When more hookers are murdered, Lydia teams up with a volunteer organization whose mission is to help women find a way off the streets. As she becomes more involved with the group, Lydia ends up questioning her choices, her relationships, her art, and her identity---all while she runs for her life from a killer who isn’t finished with a deadly rampage.

Intrigued? I know I am. So what are you waiting for, dudette? Go buy it!

8 comments:

Sophie Littlefield said...

oy joshua...describing characters is my least favorite chore...it feels like washing floors. I love naming them and would even go so far as to say i get a little help from the otherworldlies as names seem to just show up for me. But i rarely care how they look, and since i don't care it's hard for me to be specific. i know this is probably counter to most writers' experience...everyone says they run around with fully-formed people in their heads...and mine are fully formed emotionally but i am content to let them be sort of transparent blobs that the reader can attach his or her own ideas and visions to.

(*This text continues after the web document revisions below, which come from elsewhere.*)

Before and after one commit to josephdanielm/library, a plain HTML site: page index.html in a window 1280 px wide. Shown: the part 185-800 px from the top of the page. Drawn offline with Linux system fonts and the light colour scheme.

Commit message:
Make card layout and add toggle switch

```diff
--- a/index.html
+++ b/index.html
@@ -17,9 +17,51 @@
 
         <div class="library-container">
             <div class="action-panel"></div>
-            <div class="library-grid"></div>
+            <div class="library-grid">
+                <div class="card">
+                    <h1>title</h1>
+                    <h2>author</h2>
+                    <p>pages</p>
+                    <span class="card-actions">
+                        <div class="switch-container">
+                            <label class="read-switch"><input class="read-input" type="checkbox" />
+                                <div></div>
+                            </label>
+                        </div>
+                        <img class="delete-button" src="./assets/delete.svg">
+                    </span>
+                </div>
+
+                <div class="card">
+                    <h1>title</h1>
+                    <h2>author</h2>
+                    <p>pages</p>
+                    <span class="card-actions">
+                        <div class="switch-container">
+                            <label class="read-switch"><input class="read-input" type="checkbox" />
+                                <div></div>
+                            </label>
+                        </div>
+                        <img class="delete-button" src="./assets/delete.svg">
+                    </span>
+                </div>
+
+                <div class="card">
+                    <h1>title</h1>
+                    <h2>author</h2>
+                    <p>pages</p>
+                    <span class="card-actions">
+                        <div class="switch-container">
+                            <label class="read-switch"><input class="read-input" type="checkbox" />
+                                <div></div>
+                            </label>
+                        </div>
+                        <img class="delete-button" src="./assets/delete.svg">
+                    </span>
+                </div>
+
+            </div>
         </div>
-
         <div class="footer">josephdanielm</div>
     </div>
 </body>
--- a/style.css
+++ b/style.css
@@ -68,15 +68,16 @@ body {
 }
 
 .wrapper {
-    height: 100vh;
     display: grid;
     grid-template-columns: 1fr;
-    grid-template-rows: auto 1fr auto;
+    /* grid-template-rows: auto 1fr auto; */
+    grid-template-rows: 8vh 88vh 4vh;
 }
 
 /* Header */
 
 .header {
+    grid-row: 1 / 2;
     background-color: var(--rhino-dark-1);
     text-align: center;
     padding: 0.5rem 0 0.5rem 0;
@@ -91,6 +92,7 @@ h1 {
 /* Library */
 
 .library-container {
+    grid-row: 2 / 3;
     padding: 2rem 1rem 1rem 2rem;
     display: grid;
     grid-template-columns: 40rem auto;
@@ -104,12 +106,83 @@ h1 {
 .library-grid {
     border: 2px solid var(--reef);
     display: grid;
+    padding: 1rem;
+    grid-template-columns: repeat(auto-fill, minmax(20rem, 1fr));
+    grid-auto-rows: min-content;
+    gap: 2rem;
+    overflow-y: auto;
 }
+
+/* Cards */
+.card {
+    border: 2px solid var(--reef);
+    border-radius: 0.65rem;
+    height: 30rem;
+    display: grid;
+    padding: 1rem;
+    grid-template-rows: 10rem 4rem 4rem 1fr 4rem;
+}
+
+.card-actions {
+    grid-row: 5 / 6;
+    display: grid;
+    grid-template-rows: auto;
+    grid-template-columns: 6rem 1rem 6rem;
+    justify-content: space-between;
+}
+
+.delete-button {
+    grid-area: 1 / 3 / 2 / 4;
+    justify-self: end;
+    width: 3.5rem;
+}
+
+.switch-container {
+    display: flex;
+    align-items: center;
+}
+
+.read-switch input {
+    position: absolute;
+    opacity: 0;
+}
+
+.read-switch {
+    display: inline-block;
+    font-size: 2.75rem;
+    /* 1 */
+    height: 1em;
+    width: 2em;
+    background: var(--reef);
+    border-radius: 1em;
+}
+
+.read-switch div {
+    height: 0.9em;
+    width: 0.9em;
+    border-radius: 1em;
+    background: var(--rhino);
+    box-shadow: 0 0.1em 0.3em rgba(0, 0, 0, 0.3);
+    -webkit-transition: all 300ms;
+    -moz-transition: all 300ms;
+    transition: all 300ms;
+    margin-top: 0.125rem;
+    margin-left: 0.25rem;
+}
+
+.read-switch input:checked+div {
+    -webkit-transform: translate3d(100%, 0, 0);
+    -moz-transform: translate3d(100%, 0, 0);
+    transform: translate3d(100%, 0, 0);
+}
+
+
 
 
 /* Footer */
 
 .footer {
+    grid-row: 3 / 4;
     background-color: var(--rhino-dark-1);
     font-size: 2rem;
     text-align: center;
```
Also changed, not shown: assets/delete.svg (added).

Long ago I used the old trick of cutting pictures out of magazines and referring back to them but that was only a cheat. Even now, when I know just about everything about my series character, I don't much care what she actually looks like beyond simple descriptors like "plain" and "not thin".

Joshua Corin said...

Sophie, I have a trick that's very similar to yours. Before I begin a novel or play or whatever, I "cast" my main characters using film and TV actors. This helps me keep track of them visually, because otherwise I'd be absolutely lost.

Terry Stonecrop said...

Fun post. You are cruel.:)

Characters are fussy, I agree. Mahogany hair, right. I do like describing them though, especially by their traits or mannerisms.

Rebecca Cantrell said...

I laughed out loud when you called them narcissists! So true! Character physical descriptions are tough, especially now that Im on book three. How to keep them fresh?

Good luck dismembering Jack or Ophelio or whatever they're going to put on his tombstone.

Joshua Corin said...

Terry, I agree 100% that mannerisms are so much more fun to describe than physical appearance. Behavior is fascinating to me. Behavior is what makes a person a person.

Hair color - not so much.

Joshua Corin said...

Oh, Becky, that's implying they'll ever find the body...

Gabi said...

You and I have either got to get into some sort of Godiva 12-step program or just let our imaginary friends with funny names run amok. Great post.

Shane Gericke said...

And, Meredith's book has a GREAT cover, which I covet like my neighbor's ass and goat and stuff.

But first, Joshua, ACES sentence you wrote:

"A centipede of late nights tramples down my waking days into a murk-bubbled swamp."

Gave me the creeps reading it.